When the European Union (EU) expanded from 15 countries to 25 in mid 2004, it brought more problems than expected. One was Russia's disillusionment with losing power over some of its former satellites, Poland being one.
For years, Russia sought a single veterinary certificate from the EU that would work for all 15 countries. Since EU countries share the same health and food safety standards, having separate certificates for the United Kingdom, Denmark and Germany would be similar to having a separate certificate for Utah, Idaho and Texas.
When the EU was making preparations for the new incoming member states, including eight former Soviet republics, the Russian government began demanding the EU agree to a single certificate for all EU countries wishing to export to Russia.
In exchange, Russia was willing to incorporate “regionalization” if a disease outbreak in the EU ever occurred. Russia would agree to ban meat imports from just the affected country, or countries, rather than ban all EU imports, possibly risking up to EUR1.2 billion ($1.55 billion) in annual livestock and meat trade.
When the EU still had not come to an agreement on the single certificate by the May 1, 2004, deadline, the same date the 10 new member states joined the EU, Russia instituted a temporary ban on all imports of European meat starting June 1.
That “suspension,” as the European industry called it, was enough to get the Europeans back to the table to hammer out the last details of the certificate that went into effect Jan. 1, 2005.
The new single certificate may be in day-to-day use now, but more problems came along with the new agreement. Among them is Russia's refusal to acknowledge the health and safety standards of the new countries despite EU inspection and approval as part of membership.
Russia is playing hardball, especially with Poland. It refuses to give blanket approval to meat imports from new member states until a Russian veterinarian signs off on all meat processing and export establishments that want to do business with them.
EU health and consumer protection commissioner Markos Kyprianou told agriculture ministers from all 25 countries in February that Russia's process to approve health and food safety standards in the new member states was non-transparent, slow and expensive since Russia charges the costs of the inspection to each member state.

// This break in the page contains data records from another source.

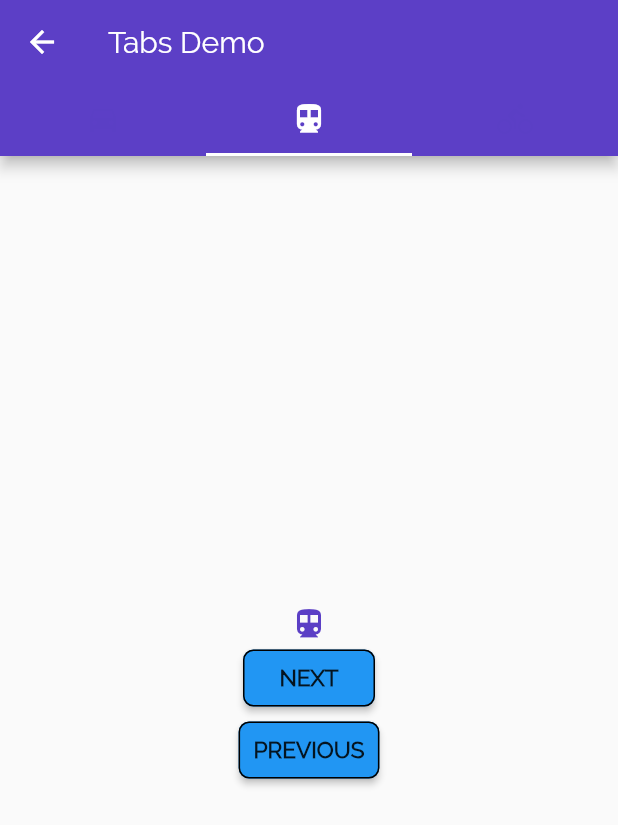
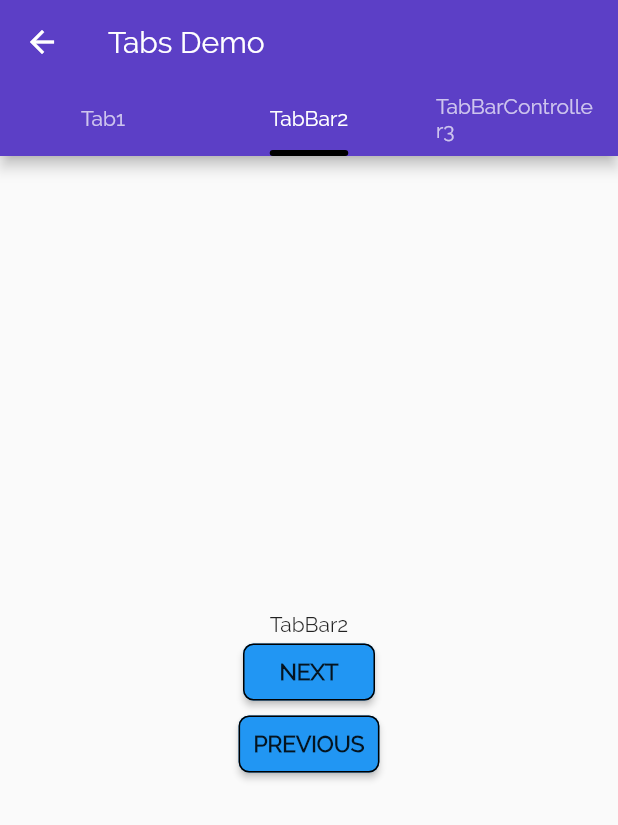
Before and after one commit to Anuraag93/flutter, a Flutter app: the TabBarDemo screen opened by its route, after a tap on "NEXT", on a phone screen of 412 x 824 dp. Shown: the top 825 px of the screen. Run offline on Flutter 3.47's test engine with Material 2 defaults, Android fonts, the phone set to English and light mode, and no system bars; our stand-ins replace built_collection, built_value, cloud_firestore; accounts and stored records are empty; generated files the repository leaves out were written again.

Commit message:
custom underline tab indicator

```diff
--- a/cook_book/lib/choose_username.dart
+++ b/cook_book/lib/choose_username.dart
@@ -11,6 +11,7 @@ class ChooseUsernameState extends State<ChooseUsername> {
   final _purple = Color(0x3F5C3FC6);
   @override
   Widget build(BuildContext context) {
+    print('Build of ChooseUsername');
     Container _buildTextField(String label,
         {bool showValidationError = false}) {
       return Container(
@@ -40,10 +41,7 @@ class ChooseUsernameState extends State<ChooseUsername> {
       );
     }
 
-
-
     return Scaffold(
-
       appBar: AppBar(
         automaticallyImplyLeading: false,
         elevation: 0.0,
--- a/cook_book/lib/display_list.dart
+++ b/cook_book/lib/display_list.dart
@@ -57,6 +57,7 @@ class DisplayList extends StatelessWidget {
 
   @override
   Widget build(BuildContext context) {
+    print('Build of DisplayList');
     Material _dimondFab = Material(
       color: Colors.lightBlue,
       shape: CustomBorder(),
--- /dev/null
+++ b/cook_book/lib/materials/custom_underline_tab.dart
@@ -0,0 +1,98 @@
+// Copyright 2018 The Chromium Authors. All rights reserved.
+// Use of this source code is governed by a BSD-style license that can be
+// found in the LICENSE file.
+
+import 'package:flutter/widgets.dart';
+import 'package:flutter/material.dart';
+
+/// Used with [TabBar.indicator] to draw a horizontal line below the
+/// selected tab.
+///
+/// The selected tab underline is inset from the tab's boundary by [insets].
+/// The [borderSide] defines the line's color and weight.
+///
+/// The [TabBar.indicatorSize] property can be used to define the indicator's
+/// bounds in terms of its (centered) widget with [TabIndicatorSize.label],
+/// or the entire tab with [TabIndicatorSize.tab].
+class CustomUnderlineTabIndicator extends Decoration {
+  /// Create an underline style selected tab indicator.
+  ///
+  /// The [borderSide] and [insets] arguments must not be null.
+  const CustomUnderlineTabIndicator({
+    this.borderSide = const BorderSide(width: 2.0, color: Colors.white),
+    this.insets = EdgeInsets.zero,
+  }) : assert(borderSide != null), assert(insets != null);
+
+  /// The color and weight of the horizontal line drawn below the selected tab.
+  final BorderSide borderSide;
+
+  /// Locates the selected tab's underline relative to the tab's boundary.
+  ///
+  /// The [TabBar.indicatorSize] property can be used to define the
+  /// tab indicator's bounds in terms of its (centered) tab widget with
+  /// [TabIndicatorSize.label], or the entire tab with [TabIndicatorSize.tab].
+  final EdgeInsetsGeometry insets;
+
+  @override
+  Decoration lerpFrom(Decoration a, double t) {
+    if (a is CustomUnderlineTabIndicator) {
+      return CustomUnderlineTabIndicator(
+        borderSide: BorderSide.lerp(a.borderSide, borderSide, t),
+        insets: EdgeInsetsGeometry.lerp(a.insets, insets, t),
+      );
+    }
+    return super.lerpFrom(a, t);
+  }
+
+  @override
+  Decoration lerpTo(Decoration b, double t) {
+    if (b is CustomUnderlineTabIndicator) {
+      return CustomUnderlineTabIndicator(
+        borderSide: BorderSide.lerp(borderSide, b.borderSide, t),
+        insets: EdgeInsetsGeometry.lerp(insets, b.insets, t),
+      );
+    }
+    return super.lerpTo(b, t);
+  }
+
+  @override
+  _UnderlinePainter createBoxPainter([VoidCallback onChanged]) {
+    return _UnderlinePainter(this, onChanged);
+  }
+}
+
+class _UnderlinePainter extends BoxPainter {
+  _UnderlinePainter(this.decoration, VoidCallback onChanged)
+    : assert(decoration != null), super(onChanged);
+
+  final CustomUnderlineTabIndicator decoration;
+
+  BorderSide get borderSide => decoration.borderSide;
+  EdgeInsetsGeometry get insets => decoration.insets;
+
+  Rect _indicatorRectFor(Rect rect, TextDirection textDirection) {
+    assert(rect != null);
+    assert(textDirection != null);
+    final Rect indicator = insets.resolve(textDirection).deflateRect(rect);
+    return Rect.fromLTWH(
+      indicator.left,
+      indicator.bottom - borderSide.width,
+      indicator.width,
+      borderSide.width,
+    );
+  }
+
+  @override
+  void paint(Canvas canvas, Offset offset, ImageConfiguration configuration) {
+    assert(configuration != null);
+    assert(configuration.size != null);
+    final Rect rect = offset & configuration.size;
+    // final RRect rect1 = RRect.fromRectAndCorners(rect,
+    //     topLeft: Radius.circular(5.0), topRight: Radius.circular(5.0));
+    final TextDirection textDirection = configuration.textDirection;
+    final Rect indicator = _indicatorRectFor(rect, textDirection).deflate(borderSide.width / 2.0);
+    final Paint paint = borderSide.toPaint()..strokeCap = StrokeCap.round;
+    canvas.drawLine(indicator.bottomLeft, indicator.bottomRight, paint);
+    // canvas.drawRRect(rect1, paint);
+  }
+}
--- a/cook_book/lib/tabs_demo.dart
+++ b/cook_book/lib/tabs_demo.dart
@@ -1,3 +1,4 @@
+import 'package:cook_book/materials/custom_underline_tab.dart';
 import 'package:flutter/material.dart';
 
 class TabBarDemo extends StatefulWidget {
@@ -10,24 +11,36 @@ class TabBarDemo extends StatefulWidget {
 class TabBarDemoState extends State<TabBarDemo>
     with SingleTickerProviderStateMixin {
   final List<Tab> myTabs = [
-    Tab(icon: Icon(Icons.directions_car)),
-    Tab(icon: Icon(Icons.directions_transit)),
-    Tab(icon: Icon(Icons.directions_bike)),
+    //   Tab(icon: Icon(Icons.directions_car)),
+    //   Tab(icon: Icon(Icons.directions_transit)),
+    //   Tab(icon: Icon(Icons.directions_bike)),
+    Tab(child: Text('Tab1')),
+    Tab(child: Text('TabBar2')),
+    Tab(child: Text('TabBarController3')),
   ];
   TabController _tabController;
   @override
   void initState() {
     super.initState();
-    _tabController = new TabController(length: myTabs.length, vsync: this,initialIndex: 0);
+    _tabController =
+        new TabController(length: myTabs.length, vsync: this, initialIndex: 0);
   }
 
   @override
   Widget build(BuildContext context) {
+    print('Build of TabBarDemo');
     return DefaultTabController(
       length: myTabs.length,
       child: Scaffold(
         appBar: AppBar(
           bottom: TabBar(
+            indicatorSize: TabBarIndicatorSize.label,indicatorColor: Colors.amber,
+            indicator: CustomUnderlineTabIndicator(borderSide:
+                  const BorderSide (
+                      color: Colors.black,
+                      width: 4.0,
+                      style: BorderStyle.solid,
+                      )),
             controller: _tabController,
             tabs: myTabs,
           ),
@@ -40,30 +53,27 @@ class TabBarDemoState extends State<TabBarDemo>
               child: Column(
                 mainAxisAlignment: MainAxisAlignment.center,
                 children: <Widget>[
-                  tab.icon,
+                  tab.child,
 //                  Text(tab.text),
                   RaisedButton(
                     onPressed: () {
-
-
-                      if(_tabController.index == myTabs.length - 1){
+                      if (_tabController.index == myTabs.length - 1) {
                         //disable button
                         print('returned from next');
                         return;
                       }
-                      _tabController.animateTo((_tabController.index + 1) );
+                      _tabController.animateTo((_tabController.index + 1));
                     },
                     child: Text('NEXT'),
                   ),
                   RaisedButton(
                     onPressed: () {
-
-                      if(_tabController.index == 0){
+                      if (_tabController.index == 0) {
                         //disable button
                         print('returned from previous');
                         return;
                       }
-                      _tabController.animateTo((_tabController.index - 1) );
+                      _tabController.animateTo((_tabController.index - 1));
                     },
                     child: Text('PREVIOUS'),
                   ),
--- a/hacker_news/pubspec.yaml
+++ b/hacker_news/pubspec.yaml
@@ -14,6 +14,7 @@ dependencies:
   url_launcher: ^4.0.1
 
   http: ^0.11.3
+  rxdart: ^0.18.1
 
   flutter:
     sdk: flutter
```
Also changed, not shown: cook_book/lib/recieve_otp.dart (+14 -6 lines), demo_firebase/lib/main.dart (added, +101 -0 lines), demo_firebase/pubspec.yaml (added, +69 -0 lines), cook_book/pubspec.lock, hacker_news/pubspec.lock, 57 other files.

Though he's told Russia the meat facilities have been approved for intra-EU trade, “Russia has continued to insist upon the inspections and refused to commit to speeding up the process,” Kyprianou says.
But the Russians aren't making the single-certificate process easy for the “old” member states, either.
According to Jean Luc Meriaux, European Livestock and Meat Trading Union secretary general in Brussels, the Russians are requiring a paper trail that shows every country a steer, pig or chicken has passed through or lived in. That's fair enough, he says, because all meat shipments are labeled as part of the EU's extensive traceability program. The Russians, however, are insisting on a pre-export certificate that, in a sense, is a step back for the European meat industry.
“Since the single (European) market, there are no more certificates when we deliver beef or pork from one member state to the other because all member states have to comply with the same rules,” Meriaux says. “If we want to transport a beef truck or pork truck to Russia, and we want to go through different member states, then we need a certificate. It's a burden without further improvement of traceability.”
Most problems with the new system revolve around the pre-export certificate, he says, with many complications arising due to language barriers. The Russians say they want a stamp but won't specify if it's a transport stamp or a veterinary stamp.
Beyond that, every EU country that exports to Russia must have a Russian veterinarian make spot checks on facilities or sign off on certificates. All this boosts costs and is just a result of Russian mistrust of the EU system, Meriaux says.
The European Commission says it's doing its best to iron out details on the new system with the Russians. Until that happens (perhaps years), European producers who want to be part of the lucrative Russian export market must play the Russian way.
Meghan Sapp is a U.S. journalist based in Brussels, Belgium, and writes about European Union agriculture.